The Second International meeting of the Friends of Mary Ward, August 2017
On Monday, 07 August 2017, 120 Friends of Mary Ward gathered at York St John University in York, England, for the Second International meeting of the Friends of Mary Ward, the first having been held in Loyola, Spain in 2014.
Participants arrived from every continent and from twenty-five difference countries: Albania, Argentina, Austria, Australia, Brazil, Canada, Chile, Cuba, Germany, Hungary, India, Ireland, Kenya, Korea, Mauritius, Nepal, Peru, Romania, ‘Rome’, South, Africa, Spain, Tanzania,United Kingdom, USA, and Zimbabwe.
The total numbers should have been 125 but, unfortunately, not all the participants we were expecting from Cuba, East Africa, Nepal and Zimbabwe were granted visas, which was most disappointing for them, and for us.
We were delighted that both General Superiors, Srs Jane Livesey CJ and Noelle Corscadden IBVM were able to be present throughout the conference as well as three members from the generalate teams in Rome.
A steering committee from within the group of the Friends in the UK had been set up in 2015 to plan the meeting. Planning for this number, across both branches of Mary Ward’s family, was a challenge of logistics, but the hard work paid off. The steering committee felt it was important, especially for participants who had never been to Mary Ward country, or who might never come again, to visit those places in Yorkshire closely associated with Mary Ward’s life. Visits, especially those planned within a spiritual context provide an opportunity to understand Mary Ward better, through being able to hear, see, touch and smell the places associated with Mary Ward.
On the first afternoon, in the pouring rain (an important element in any visit to Mary Ward’s country), we visited the Minster where a special tour had been laid on around ‘the catholicity of York Minster’; from there it was on to the Bar Convent where we arrived soaking wet to a very warm welcome.
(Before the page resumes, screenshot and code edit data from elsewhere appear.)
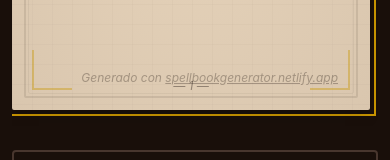
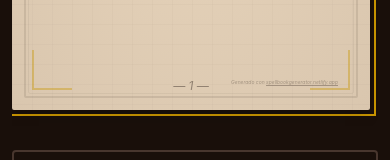
Before and after one commit to Algol95/ScrollSpell-DnD3.5, a React (Vite) app: page / in a window 390 px wide. Shown: the part 657-817 px from the top of the page. Built offline with nearby package versions, Linux system fonts and the light colour scheme.

Commit message:
feat: ajustar el tamaño de fuente del pie de página en el componente Page

```diff
--- a/src/components/Page.tsx
+++ b/src/components/Page.tsx
@@ -66,7 +66,7 @@ export function Page({
       <div className="absolute bottom-4 left-1/2 -translate-x-1/2 text-xs text-ink/40 italic z-10">
         &#x2014; {page.pageNumber} &#x2014;
       </div>
-      <div className="absolute bottom-6 right-6 text-xs text-ink/30 z-10 select-none px-2 italic">
+      <div className="absolute bottom-6 right-6 text-[5px] lg:text-sm text-ink/30 z-10 select-none px-2 italic">
         Generado con{" "}
         <a
           href="https://spellbookgenerator.netlify.app"
```
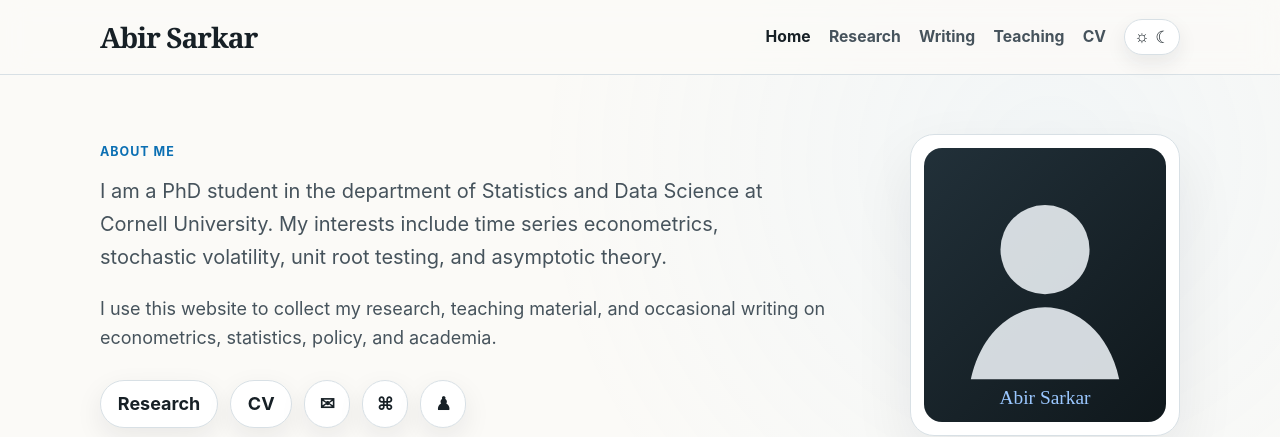
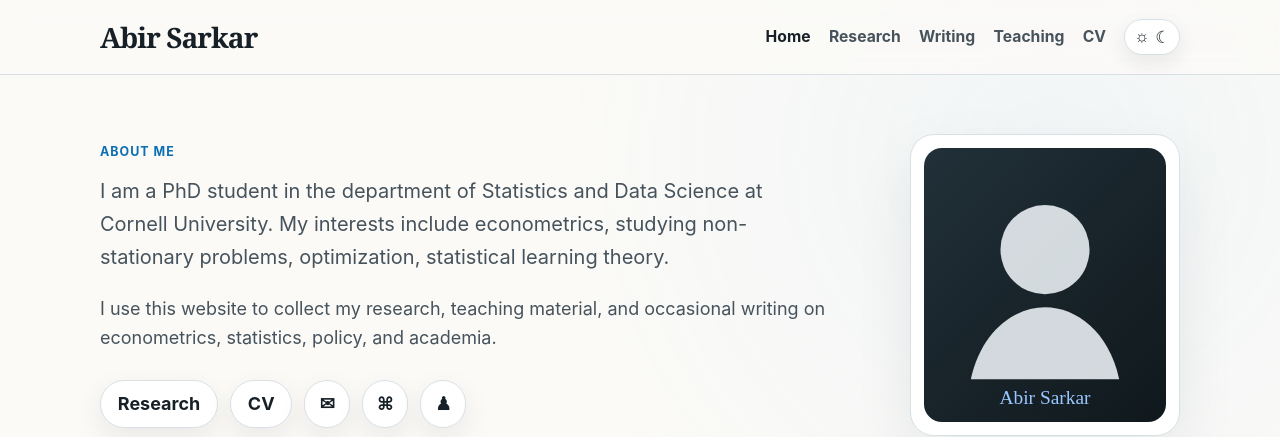
Before and after one commit to AbirS2026/AbirS2026.github.io, a Jekyll site: the page built from index.md, in a window 1280 px wide and 1140 px high. Shown: the top 437 px of the window. Built offline with Jekyll 4.4.1, drawn with Linux system fonts in a browser that asks for light colours.

Commit message:
Update index.md

```diff
--- a/index.md
+++ b/index.md
@@ -8,8 +8,7 @@ title: Home
     <p class="eyebrow">About me</p>
     <!-- <h1>Abir Sarkar</h1> -->
     <p class="lead">
-      I am a PhD student in the department of Statistics and Data Science at Cornell University. My interests include time series econometrics,
-      stochastic volatility, unit root testing, and asymptotic theory.
+      I am a PhD student in the department of Statistics and Data Science at Cornell University. My interests include econometrics, studying non-stationary problems, optimization, statistical learning theory.
     </p>
 
     <p class="muted">
```
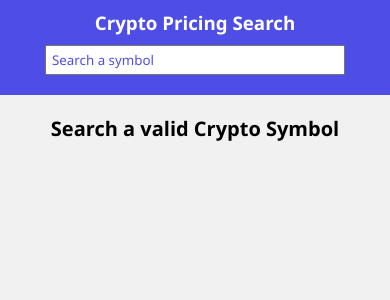
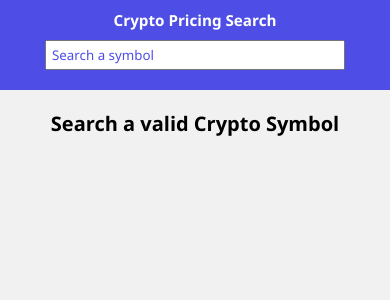
Before and after one commit to jaymbans/crypto-pricing, a React (Create React App) app in the folder crypto-pricing/: page / in a window 390 px wide. Shown: the top 300 px of the page. Built offline with nearby package versions, Linux system fonts and the light colour scheme.

Commit message:
adjusted mobile header sizing

```diff
--- a/crypto-pricing/src/style.css
+++ b/crypto-pricing/src/style.css
@@ -61,18 +61,23 @@ tr:not(:last-child) {
 }
 
 @media only screen and (max-width: 600px) {
+  :root {
+    font-size: 13px;
+  }
+
   nav {
     padding: 10px 0;
     flex-direction: column;
     height: auto;
   }
 
+  h1,
+  h2 {
+    font-size: 20px;
+  }
+
   #search {
     margin: 10px auto;
   }
 
-  h1,
-  h2 {
-    font-size: 20px;
-  }
 }
```
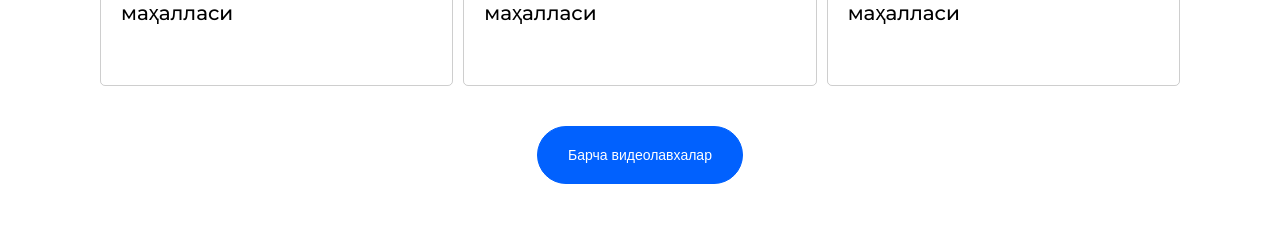
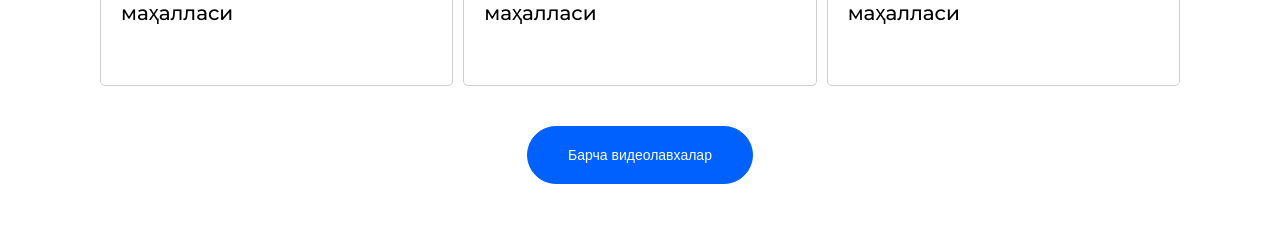
Before and after one commit to ergashev2000/online-mahalla, a React (Vite) app: page / in a window 1280 px wide. Shown: the part 4020-4254 px from the top of the page. Built offline with nearby package versions, Linux system fonts and the light colour scheme; a web font is replaced by a local one.

Commit message:
Full home page

```diff
--- a/src/index.css
+++ b/src/index.css
@@ -499,7 +499,7 @@ data > svg {
   margin-right: 10px;
 }
 .news__more-video {
-  padding: 20px 30px;
+  padding: 20px 40px;
   background-color: #0161fe;
   border: 1px solid #0161fe;
   border-radius: 30px;
```
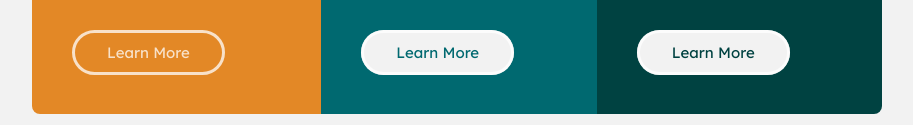
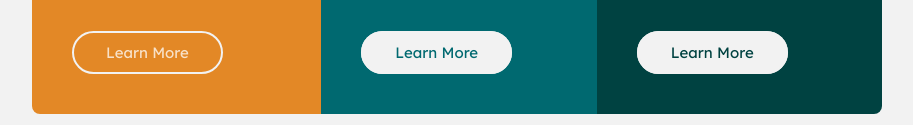
Before and after one commit to wesleyjacoby/3-Column-Preview-Card, a plain HTML site: page index.html in a window 1280 px wide. In both pictures the pointer is over the link 331 px from the left and 576 px from the top of the page. Shown: the part 524-649 px from the top of the page, without its empty margins (183-1096 px from the left). Drawn offline with nearby package versions, Linux system fonts and the light colour scheme.

Commit message:
Update styles.css

```diff
--- a/styles.css
+++ b/styles.css
@@ -96,7 +96,7 @@ p {
     font-family: 'Lexend Deca', sans-serif;
     background-color: var(--light-gray);
     color: var(--trans-white);
-    border: 3px solid var(--trans-white);
+    border: 2px solid var(--light-gray);
     border-radius: 3.125rem;
 }
 
@@ -104,7 +104,7 @@ p {
     cursor: pointer;
     background-color: transparent;
     color: var(--trans-white);
-    border: 3px solid var(--trans-white);
+    border: 2px solid var(--light-gray);
 }
 
 .sedan {
```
After a guided tour of the new Living Heritage Centre, we celebrated out opening Mass, thanks to our competent liturgists, and then we all enjoyed a buffet supper with members of the Bar Convent community.
Next day, and subsequent afternoons, we visited Mulwith (where Mary Ward was born); Ripon Cathedral (where some of the Ward children were baptised); Ripley Castle (where Mary Ward stayed with her Ingleby cousins as a child – and where we met Mary Ward in person – see photo); Bishop Thornton Church (with its stained glass window of Mary Ward); Mount Grace (the little chapel on the hill where Mary Ward prayed, and Osbaldwick Church (where Mary Ward is buried, and where we were led in prayer by the Anglican Rector).
There were small miracles along the way: the sun shone every subsequent day; we prayed at every stopping place as if on pilgrimage; Mary Ward met us in person; no one got lost, hurt, or was even late for the bus, and we had plenty of time for chatting, meeting new friends, and taking photographs and twittering.
Our three main keynote speakers were Sr Gemma Simmonds CJ (Heythrop College, University of London), Dr Elaine McDonald (Dublin City University), and Sr Imelda Poole IBVM (President of Religious and Co-workers in Europe Networking Against Trafficking and Exploitation RENATE).
On the last day Srs Jane and Noelle presented a joint appreciation of where Mary Ward’s Family is today (see more below), and Sr Liz Cotter (Vice-Postulator for the Cause of Mary Ward) gave us an informative account of her work on behalf of the whole Mary Ward family.
After the keynote addresses we had time for group discussions, sharing across national groupings, and deciding what and how we would take the experience of the week back home with us.
Copies of the talks (in English) can be found on this website in the ‘news’ section.
The title of the conference was: ‘Mary Ward, Prophetic Woman’. Guided and inspired by our excellent keynote speakers we were taken through ways in which Mary Ward was prophetic in her own times, which inspired one participant to share her description of Mary as ‘shockingly modern’. We touched on Mary’s ‘resilience’, on the ‘powerful networks’ she forged, on the ‘boundaries’ and ‘walls’ that cannot be allowed to stand in our way if we are to be authentic ‘bearers of a dangerous memory’.
In their joint reflection Srs Jane and Noelle focussed on the
encounter with Mary Ward we had experienced together; on the reality of our ‘oneness’ as the Family of Mary Ward, which we need to live out of rather than out of irrelevant categories of CJ or IBVM, religious or lay, by which we have traditionally identified ourselves; we were encouraged to ‘cherish God’s vocation in each other’ (to paraphrase Mary Ward’s words); and as family members to start looking up our ‘long lost relatives on the other side of Mary Ward’s family.
Where do we go next? That all depends on us, the 120 participants, to take the experience back, to talk about it, share it, but most of all to live out of our new reality as ‘one family’ who ‘bear a dangerous memory’.